There’s Mary Magdalene who goes to the tomb that first Easter morning. She has awakened early from sleep, literally, but after she finds the empty tomb, and comes into contact with the gardener-who-is-really-God, Mary’s eyes are opened to the reality that Jesus is risen from the dead.

Last Sunday we heard how Thomas is trapped in the nightmare of his worries and fears and disbelieving. He struggles to accept what the others seem so easily to believe. Thomas wants proof, and then when proof stands right in front of him, Thomas, too, has his eyes opened to the risen Lord.

In the Gospel from Luke we read today, the wake-up call is gentler, but no less dramatic. It’s later on Easter Day and Cleopas and one of the other disciples—perhaps Luke—are on their way home from Jerusalem. A stranger joins them, and eventually this stranger unpacks for them everything that has happened, putting it all into the context of scripture and prophecy.

The disciples and their guest go home. They continue the conversation, and almost casually, they share a meal. And then they notice a pattern. Just like in the Upper Room, just like that Passover Meal, just like the bread and cup they shared the night of Jesus’ arrest… Jesus “took the bread, blessed, and broke it, and gave it to them.” And their eyes are opened. They recognize him. They wake up.

It’s interesting to note that passive language is used here. They don’t open their eyes. Rather, their eyes are opened by a force outside of themselves. Just like those events we talked about earlier, those things that wake us up and open our eyes.

For these disciples on the road to Emmaus, they are just walking along. They are just eating dinner. And then they have their eyes opened because of the presence of Jesus Christ in their midst.

They are awakened to love: their eyes are opened to the love of God that would not leave them without comfort. The love of God that would befriend, that would die in the place of, that would extend mercy and compassion and forgiveness even from the cross.

They are awakened to peace: their eyes are opened to the peace that passes all understanding. This is a peace that has defeated death, that has won victory over violence, put evil in the grave, slammed down the lid, and danced on it.

They are awakened to forgiveness: their eyes are opened to the forgiveness that is beyond imagination, beyond human doing, but always available by the Grace of God in Jesus Christ.

The sufi and mystic and poet Rumi has a wonderful poem that strikes the spirit of an Emmaus awakening. He writes:
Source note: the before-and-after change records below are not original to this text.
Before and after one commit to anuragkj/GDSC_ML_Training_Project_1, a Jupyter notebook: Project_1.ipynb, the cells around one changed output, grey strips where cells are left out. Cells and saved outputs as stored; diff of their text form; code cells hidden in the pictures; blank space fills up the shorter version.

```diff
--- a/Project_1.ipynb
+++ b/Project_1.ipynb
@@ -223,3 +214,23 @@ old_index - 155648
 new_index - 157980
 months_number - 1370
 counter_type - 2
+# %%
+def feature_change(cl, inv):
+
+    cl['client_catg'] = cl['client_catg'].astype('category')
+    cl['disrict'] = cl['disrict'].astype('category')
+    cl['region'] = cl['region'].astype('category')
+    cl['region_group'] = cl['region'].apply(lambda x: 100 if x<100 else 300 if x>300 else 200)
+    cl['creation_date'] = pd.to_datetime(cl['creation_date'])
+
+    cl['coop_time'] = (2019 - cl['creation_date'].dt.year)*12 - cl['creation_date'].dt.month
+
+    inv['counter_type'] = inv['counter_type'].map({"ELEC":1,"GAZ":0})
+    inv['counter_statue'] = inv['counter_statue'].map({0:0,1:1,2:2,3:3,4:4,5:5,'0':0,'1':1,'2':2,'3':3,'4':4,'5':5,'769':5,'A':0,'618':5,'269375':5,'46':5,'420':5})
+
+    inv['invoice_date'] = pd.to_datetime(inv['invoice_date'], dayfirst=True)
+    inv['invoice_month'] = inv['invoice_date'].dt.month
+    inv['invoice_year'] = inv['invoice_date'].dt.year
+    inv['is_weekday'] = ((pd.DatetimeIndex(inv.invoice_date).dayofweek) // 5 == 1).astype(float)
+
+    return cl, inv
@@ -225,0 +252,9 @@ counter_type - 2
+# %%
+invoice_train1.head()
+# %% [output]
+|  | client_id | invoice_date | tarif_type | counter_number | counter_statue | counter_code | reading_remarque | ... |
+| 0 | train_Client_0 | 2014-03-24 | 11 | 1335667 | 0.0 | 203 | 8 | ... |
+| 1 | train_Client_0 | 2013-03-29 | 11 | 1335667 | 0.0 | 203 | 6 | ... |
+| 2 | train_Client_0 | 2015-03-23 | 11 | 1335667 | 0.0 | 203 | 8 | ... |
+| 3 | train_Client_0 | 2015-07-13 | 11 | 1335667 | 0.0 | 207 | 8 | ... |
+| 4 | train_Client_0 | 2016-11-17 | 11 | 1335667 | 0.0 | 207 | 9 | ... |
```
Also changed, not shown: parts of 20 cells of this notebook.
The early breeze before dawn is the keeper of secrets.

Don’t go back to sleep!

It is time for prayer, it is time to ask for what you really need.

Don’t go back to sleep!

The door of the One who created the world is always open.

Don’t go back to sleep.

As followers of Jesus Christ we have been awakened to love, to peace, to forgiveness, and to the possibility of new life. Open your eyes! Don’t go back to sleep! There is a whole new world to wake up to.

Amen.

Open Our Eyes (A Sermon for Easter 3A)